Edit difference data:
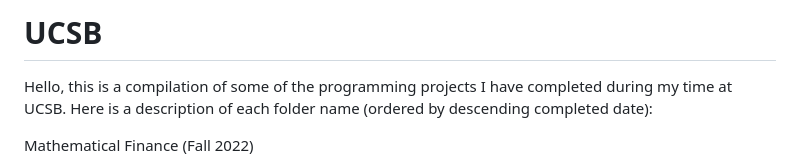
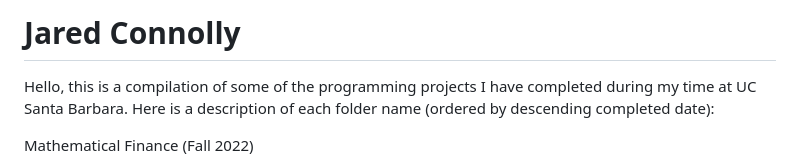
Before and after one commit to jaredec/finMS, a Markdown page: README.md, the part around the change. GitHub-like rendering.

```diff
--- a/README.md
+++ b/README.md
@@ -1,5 +1,5 @@
-# UCSB
-Hello, this is a compilation of some of the programming projects I have completed during my time at UCSB. Here is a description of each folder name (ordered by descending completed date):
+# Jared Connolly
+Hello, this is a compilation of some of the programming projects I have completed during my time at UC Santa Barbara. Here is a description of each folder name (ordered by descending completed date):
 
 Mathematical Finance (Fall 2022)
 - This folder contains all programming portions of assignments for this course using RMarkdown.
```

EXERCISE OBJECTIVE: Copy out all lines above holding "some".

ANSWER TO THIS EXERCISE:
-Hello, this is a compilation of some of the programming projects I have completed during my time at UCSB. Here is a description of each folder name (ordered by descending completed date):
+Hello, this is a compilation of some of the programming projects I have completed during my time at UC Santa Barbara. Here is a description of each folder name (ordered by descending completed date):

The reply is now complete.